  • Scoliosis: This leads to an irregular curve in your spine. It makes your spine appear like a C or an S from a back view. If your spine curves to the thoracic spines’ left or right, you may experience pain due to the way the curve affects your muscles, spinal nerves and other soft tissues.

Other Conditions

Mid back pain can occur together with other medical disorders that are not linked to the spine. For instance:

  • GERD (acid reflux)
  • Cardiac disorders like angina
  • Ulcers

The thoracic spine is more stable than the lower back and the neck. It is not very flexible like them since one of its functions is to guard the internal organs found in the chest. It works together with the ribs which are connected to the thoracic vertebrae.

Since the thoracic spine is not very flexible, it is less likely to have disc or joint problems that mostly affect the lower back and the neck. This does not imply that your upper pain is not caused by a herniated disc, although it is rare.

You will also be less likely to suffer from degenerative issues in your thoracic spine. Since the lower back and neck are more flexible, the discs and joints wear out faster due to misuse and overuse.

Other Sources of Back pain

Various factors can cause middle back pain just like lower back pain. These can vary from unexpected trauma or injury to a simple thing like poor posture.

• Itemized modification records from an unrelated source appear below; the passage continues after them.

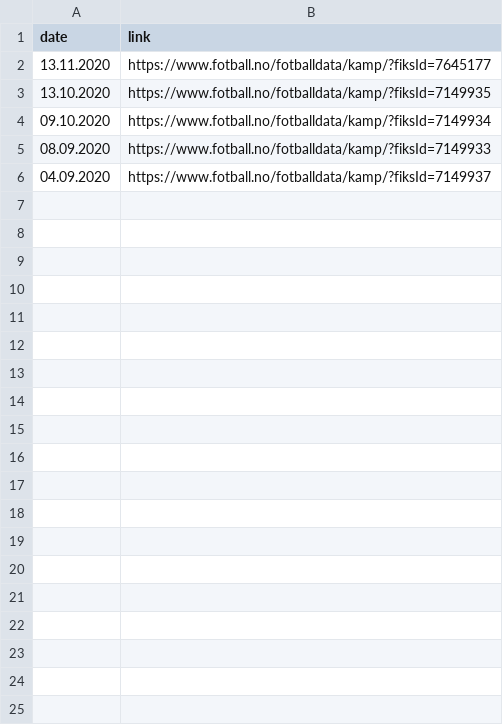
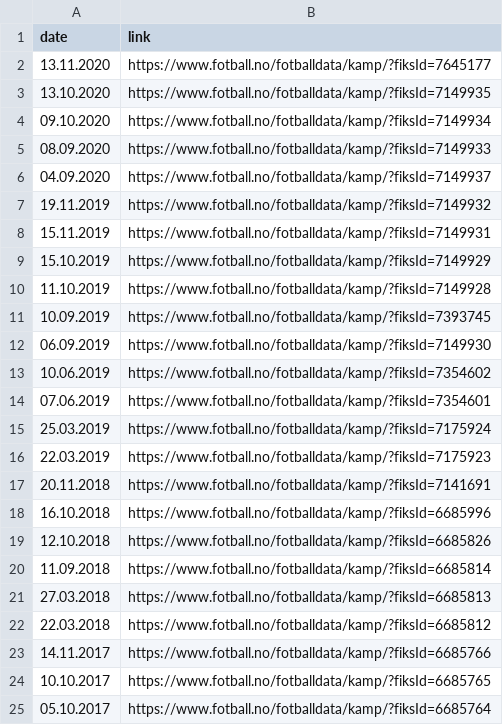
Before and after one commit to joaorsb/nff_players, a CSV file: matches/match_links_u21.csv, drawn as a sheet; only a part is shown; the diff covers the shown part only.

```diff
--- a/matches/match_links_u21.csv
+++ b/matches/match_links_u21.csv
@@ -6 +6,20 @@ date;link
 04.09.2020;https://www.fotball.no/fotballdata/kamp/?fiksId=7149937
+19.11.2019;https://www.fotball.no/fotballdata/kamp/?fiksId=7149932
+15.11.2019;https://www.fotball.no/fotballdata/kamp/?fiksId=7149931
+15.10.2019;https://www.fotball.no/fotballdata/kamp/?fiksId=7149929
+11.10.2019;https://www.fotball.no/fotballdata/kamp/?fiksId=7149928
+10.09.2019;https://www.fotball.no/fotballdata/kamp/?fiksId=7393745
+06.09.2019;https://www.fotball.no/fotballdata/kamp/?fiksId=7149930
+10.06.2019;https://www.fotball.no/fotballdata/kamp/?fiksId=7354602
+07.06.2019;https://www.fotball.no/fotballdata/kamp/?fiksId=7354601
+25.03.2019;https://www.fotball.no/fotballdata/kamp/?fiksId=7175924
+22.03.2019;https://www.fotball.no/fotballdata/kamp/?fiksId=7175923
+20.11.2018;https://www.fotball.no/fotballdata/kamp/?fiksId=7141691
+16.10.2018;https://www.fotball.no/fotballdata/kamp/?fiksId=6685996
+12.10.2018;https://www.fotball.no/fotballdata/kamp/?fiksId=6685826
+11.09.2018;https://www.fotball.no/fotballdata/kamp/?fiksId=6685814
+27.03.2018;https://www.fotball.no/fotballdata/kamp/?fiksId=6685813
+22.03.2018;https://www.fotball.no/fotballdata/kamp/?fiksId=6685812
+14.11.2017;https://www.fotball.no/fotballdata/kamp/?fiksId=6685766
+10.10.2017;https://www.fotball.no/fotballdata/kamp/?fiksId=6685765
+05.10.2017;https://www.fotball.no/fotballdata/kamp/?fiksId=6685764
```
Also changed, not shown: 14 added rows elsewhere in this file, matches/match_links_u16.csv, matches/match_links_u17.csv, 11 other files.
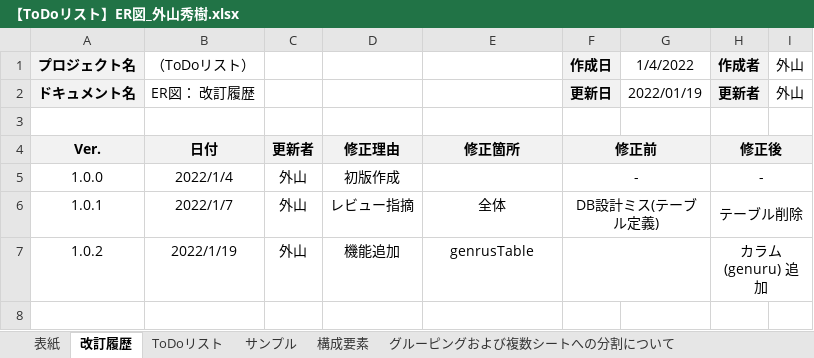
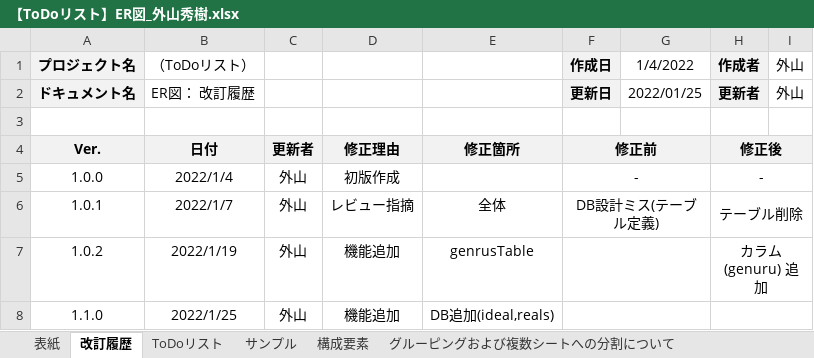
Before and after one commit to ToyamaHideki/laravel_Todo, an Excel workbook: doc/【ToDoリスト】ER図_外山秀樹.xlsx, sheet 改訂履歴, drawn as a sheet; values as stored, in another font and other column widths than the file's, no borders; the diff names each change by its address in the sheet, - before the commit and + after, or states it on an @@ line.

```diff
--- a/doc/【ToDoリスト】ER図_外山秀樹.xlsx (sheet 改訂履歴)
+++ b/doc/【ToDoリスト】ER図_外山秀樹.xlsx (sheet 改訂履歴)
-G2: 2022/01/19
+G2: 2022/01/25
+row 8: 1.1.0 | 2022/1/25 | 外山 | 機能追加 | DB追加(ideal,reals)
```
Also changed, not shown: sheet ToDoリスト, sheet 表紙, charts or pictures, doc/【ToDoリスト】CRUD表_外山秀樹.xlsx, doc/スケジュール.xlsx, 20 other files.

  • Muscular injury: This is the leading source of mid back pain. It mostly develops in the muscles surrounding the shoulders. The glenohumeral joint, which is the shoulders’ main joint, links the torso with the upper arm. It is the most maneuverable joint in the entire body, but also the most unstable. To make up for this susceptibility, the shoulder consists of several strong muscles which hold up the joint, while still allowing it a lot of mobility. These muscles cover the shoulder and the upper back and are susceptible to injury which can result in pain.
  • Lifestyle factors: Some factors in your lifestyle can lead to your middle back pain, by persistently putting pressure on your back. They include:
    • Lack of exercise or exercising a lot the wrong way
    • Overweight
    • Sitting down for a prolonged period, especially with poor posture
    • Lifting things that are heavy
    • Persistent high stress levels
  • Other Causes: There are various medical disorders that may lead to middle back pain. They include spine problems, in addition to a trapped nerve, slipped disc, wear and tear or rheumatism, arthritis of the spinal joints in the chest and neck.


The main symptoms of middle back pain include:

  • Stiffness or tightness of the muscles
  • Pain that is dull, sharp or burning

Severe symptoms that require urgent treatment include:

  • Weakness in the legs and arms
  • Tingling or numbness in the chest, arms or belly
  • Loss of bladder or bowel control


The doctor will inquire about your health history, symptoms and your physical activities. A physical evaluation is then conducted. An imaging test like an MRI or X-ray may also be conducted to determine the cause of your middle back pain.


Majority of individuals suffering from middle back pain can manage their pain with:

  • OTC (over-the-counter) medicines like acetaminophen and non-steroidal anti-inflammatory medicines
  • OTC muscle relaxants like methocarbamol
  • Ice or heat
  • Manual therapy like mobilization, massage or spinal manipulation
  • Exercise

You may require taking a prescription pain drug if your pain becomes severe and you are unable to undertake your normal activities. Surgery is rarely used in the treatment of middle back pain.